Palais de la Culture, Rio de Janeiro
Palais de la Culture, ancien siège du Ministere de l'Education et de la Santé, Rio de Janeiro is part of the Tentative list of Brazil in order to qualify for inclusion in the World Heritage List.
What is now known as the Gustavo Capanema Palace was constructied in the late 1930’s as the first modernist Brazilian building. It was built by a group of architects after the design of Le Corbusier: standing on pillars and with a glass façade controlled by adjustable sun-shades. The gardens were laid out by landscape architect Roberto Burle Marx and included native plants of Brazil.
Map of Palais de la Culture, Rio de JaneiroLoad map
The coordinates shown for all tentative sites were produced as a community effort. They are not official and may change on inscription.
Edificio Palacio Gustavo Capanema is a pioneering modernist building located in the heart of Rio De Janeiro. It is just a couple of blocks away from other interesting buildings in the Centro, such as the Theatro Municipal, Fundaçao Biblioteca Nacional, and the Museu Nacional de Belas Artes. As Walter said in his review, it is easily accessible by metro, and thus, there was no practical reason for me not to visit this site when I was back in Rio in October 2022.
I visited the building on a rainy afternoon, which proved to be quite inconvenient as my visit coincided with the rush hour. Approaching the site from the Cinelandia metro station, I was greeted by a building that was fenced off by corrugated metal sheets, which were pretty much covered in graffiti. A signage installed at the northern side of the building says that it was still being renovated and “modernized”. While I was not expecting to see the interiors of each floor given the time of my visit, I was hoping that I would be able to take a peek of the garden and get a full view of the stilt-like columns. I had to content myself with walking around the perimeter, which was helpful enough to appreciate the façade and the external structures of the building. Unfortunately, the only highlight I could share during my visit was the azulejos on the wall facing Avenida Graça Aranha (see photo). Seashells and seahorses are drawn on the bigger and smaller tiles, respectively.
Though my visit was limited, I don’t expect this site to be inscribed soon since Brazil’s celebrated architects and landscapers have already been recognized through the inscription of Brasilia, Pampulha, and Sitio Roberto Burle Marx. Besides, its UNESCO WHS webpage does not talk much about its OUV. In this regard however, I'd love to see any developments about its campaign for inscription.

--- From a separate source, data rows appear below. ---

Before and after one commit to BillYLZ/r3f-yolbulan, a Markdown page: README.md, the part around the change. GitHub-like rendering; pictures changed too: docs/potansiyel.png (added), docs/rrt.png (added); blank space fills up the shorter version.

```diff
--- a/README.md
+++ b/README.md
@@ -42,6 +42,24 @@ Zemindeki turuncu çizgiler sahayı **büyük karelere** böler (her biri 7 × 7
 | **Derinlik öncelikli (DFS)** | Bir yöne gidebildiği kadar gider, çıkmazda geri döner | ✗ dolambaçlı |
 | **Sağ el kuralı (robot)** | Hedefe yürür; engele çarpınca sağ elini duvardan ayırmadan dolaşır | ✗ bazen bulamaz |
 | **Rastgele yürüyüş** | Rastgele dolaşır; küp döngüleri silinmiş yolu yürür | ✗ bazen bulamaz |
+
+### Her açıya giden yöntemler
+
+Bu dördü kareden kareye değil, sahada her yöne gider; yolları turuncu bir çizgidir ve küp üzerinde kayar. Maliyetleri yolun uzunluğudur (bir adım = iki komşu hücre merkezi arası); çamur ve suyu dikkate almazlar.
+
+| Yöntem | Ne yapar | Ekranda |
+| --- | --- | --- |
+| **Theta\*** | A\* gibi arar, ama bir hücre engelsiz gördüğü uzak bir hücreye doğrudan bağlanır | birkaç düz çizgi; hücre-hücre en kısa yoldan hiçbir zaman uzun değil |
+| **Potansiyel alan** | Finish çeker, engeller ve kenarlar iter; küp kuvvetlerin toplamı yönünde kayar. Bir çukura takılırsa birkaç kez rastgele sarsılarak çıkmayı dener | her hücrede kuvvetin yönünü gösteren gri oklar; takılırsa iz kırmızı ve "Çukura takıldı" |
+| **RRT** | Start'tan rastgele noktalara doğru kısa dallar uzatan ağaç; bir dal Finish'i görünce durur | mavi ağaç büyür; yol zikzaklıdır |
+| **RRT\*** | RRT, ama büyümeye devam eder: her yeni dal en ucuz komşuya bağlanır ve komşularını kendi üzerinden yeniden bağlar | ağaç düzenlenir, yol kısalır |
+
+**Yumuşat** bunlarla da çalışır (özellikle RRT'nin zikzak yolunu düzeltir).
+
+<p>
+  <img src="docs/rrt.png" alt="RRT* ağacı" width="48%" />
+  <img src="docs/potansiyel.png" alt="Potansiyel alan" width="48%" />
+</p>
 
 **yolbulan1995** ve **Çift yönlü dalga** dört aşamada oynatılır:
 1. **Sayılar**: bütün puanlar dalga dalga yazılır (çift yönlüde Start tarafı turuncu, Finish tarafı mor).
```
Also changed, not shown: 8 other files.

Also called Edificio Gustavo Capanema, this edifice was built between 1937 and 1945, is a fine example of Brazilian modernist architecture. It is located in the center of Rio, it is a 3 minutes walk from Cînelandia metro station. It was designed by a team of well-known architects including Oscar Niemeyer with a supervision by Le Corbusier. The gardens, including a garden terrace, were designed by Burle Marx. Three years after completion, it was inscribed as an historical monument, thus preventing alteration the original design.
I visited the building in January 2019. It was still in renovation, with fences closing access to the building. Even though, most of the building features are visible, as it rests on ten-meter pilotis and has 16 floors of iron, concrete, marble, vertical glass, natural ventilation and lights. Some facade feature portuguese-style glazed tiles. The building was completely empty, without any offices or furniture in any of its floors.
Renovations are planned until 2020. The building will then host the World Congress of Architects, and Rio will be named « UNESCO World Capital of Architecture ». That could be an opportunity for inscription, but Brazil has another site planned for 2020.
1996 Added to Tentative List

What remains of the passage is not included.